Photo: Joseph-Noël Sylvestre, ‘The Sack of Rome by the Barbarians in 410’ (1890).
Since antiquity, histories of ancient Greece and Rome have been written in terms of significant turning points, declines, and falls. These are themselves structured, by mythic paradigms — e.g. the Fall of Troy — or by current theories — e.g. of human generation, growth, and decline. Stories built around these structures give rise to a sense of how history operates, adhering to patterns and cycles that are bigger than any given series of events. Turning points, declines, and falls thus function as mythemes for the writing of new histories: they are highly extractable as cultural propositions about the way things happen. Such stories are thus capable of being functionalized to serve many new purposes, in whatever past or present that undertakes to tell them again.

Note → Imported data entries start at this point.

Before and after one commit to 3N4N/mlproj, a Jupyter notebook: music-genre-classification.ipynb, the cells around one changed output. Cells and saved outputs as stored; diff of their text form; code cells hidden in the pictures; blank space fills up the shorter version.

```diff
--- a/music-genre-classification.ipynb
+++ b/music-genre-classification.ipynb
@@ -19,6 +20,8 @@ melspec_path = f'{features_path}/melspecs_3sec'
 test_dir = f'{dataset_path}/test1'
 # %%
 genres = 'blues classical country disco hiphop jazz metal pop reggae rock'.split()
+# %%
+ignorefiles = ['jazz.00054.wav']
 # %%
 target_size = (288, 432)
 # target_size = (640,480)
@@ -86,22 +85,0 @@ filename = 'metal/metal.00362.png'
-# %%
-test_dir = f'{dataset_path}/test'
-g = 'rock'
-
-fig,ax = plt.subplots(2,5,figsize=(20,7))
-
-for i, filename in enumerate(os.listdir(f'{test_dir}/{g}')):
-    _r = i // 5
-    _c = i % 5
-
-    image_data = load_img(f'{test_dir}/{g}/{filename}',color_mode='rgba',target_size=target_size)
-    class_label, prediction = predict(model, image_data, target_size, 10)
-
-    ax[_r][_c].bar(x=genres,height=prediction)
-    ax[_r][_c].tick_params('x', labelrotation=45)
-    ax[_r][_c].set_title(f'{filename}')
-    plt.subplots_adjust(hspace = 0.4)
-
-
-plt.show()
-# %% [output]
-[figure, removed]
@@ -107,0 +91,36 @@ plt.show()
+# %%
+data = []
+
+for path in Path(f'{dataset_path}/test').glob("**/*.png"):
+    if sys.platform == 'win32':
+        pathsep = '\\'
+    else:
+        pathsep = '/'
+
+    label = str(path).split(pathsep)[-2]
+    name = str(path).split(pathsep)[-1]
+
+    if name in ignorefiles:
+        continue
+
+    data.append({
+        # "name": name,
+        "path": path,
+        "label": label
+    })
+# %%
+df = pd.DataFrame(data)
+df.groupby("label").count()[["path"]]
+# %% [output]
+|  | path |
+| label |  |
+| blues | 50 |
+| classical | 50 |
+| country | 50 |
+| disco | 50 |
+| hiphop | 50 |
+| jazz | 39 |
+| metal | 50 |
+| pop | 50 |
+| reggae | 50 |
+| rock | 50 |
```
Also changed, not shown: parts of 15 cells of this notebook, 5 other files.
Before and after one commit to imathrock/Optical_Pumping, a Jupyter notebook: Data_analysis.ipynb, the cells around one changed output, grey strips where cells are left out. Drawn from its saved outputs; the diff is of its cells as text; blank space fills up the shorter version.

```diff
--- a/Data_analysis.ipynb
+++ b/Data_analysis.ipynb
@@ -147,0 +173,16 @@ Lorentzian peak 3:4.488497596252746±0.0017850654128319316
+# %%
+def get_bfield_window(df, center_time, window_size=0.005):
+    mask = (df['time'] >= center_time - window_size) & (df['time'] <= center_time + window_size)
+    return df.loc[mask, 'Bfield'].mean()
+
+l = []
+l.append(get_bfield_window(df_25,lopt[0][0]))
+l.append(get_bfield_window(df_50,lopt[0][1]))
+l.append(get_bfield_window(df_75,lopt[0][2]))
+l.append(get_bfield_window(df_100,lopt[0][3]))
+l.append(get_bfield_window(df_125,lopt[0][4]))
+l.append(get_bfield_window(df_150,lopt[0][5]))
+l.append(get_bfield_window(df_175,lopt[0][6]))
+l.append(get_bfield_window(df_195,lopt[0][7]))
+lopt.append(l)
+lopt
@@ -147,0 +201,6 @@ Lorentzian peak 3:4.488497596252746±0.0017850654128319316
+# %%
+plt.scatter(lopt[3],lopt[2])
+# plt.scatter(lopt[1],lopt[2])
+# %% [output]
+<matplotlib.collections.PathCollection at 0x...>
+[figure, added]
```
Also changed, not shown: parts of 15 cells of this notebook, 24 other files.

The purpose of this year-long colloquium is to investigate the manifold ways in which stories of turns, declines, and falls in the ancient world both were told/received in the past, and are still told/received in the present.
All meetings except February 6 will be held on Fridays at noon in Phelps 401. A light lunch will be served.
Speakers and Dates
- September 2, Jim O’Hara, UNC Chapel Hill
- October 7, Joe Farrell, Pennsylvania
- November 4, Michele Renée Salzman, UC Riverside
- December 2, Milette Gaifman, Yale
- February 6, Rachel Love, Yale [note the change of day]
- March 3, Emily Kress, Yale
- April 7, Emma Bridges, Open University
- May 5, Roland Mayer, King’s College London
Support is generously provided by the Department of Classics and by the Edward J. and Dorothy Clarke Kempf Memorial Fund. Organizers: Kirk Freudenburg and Chris Kraus. For more information contact email@example.com.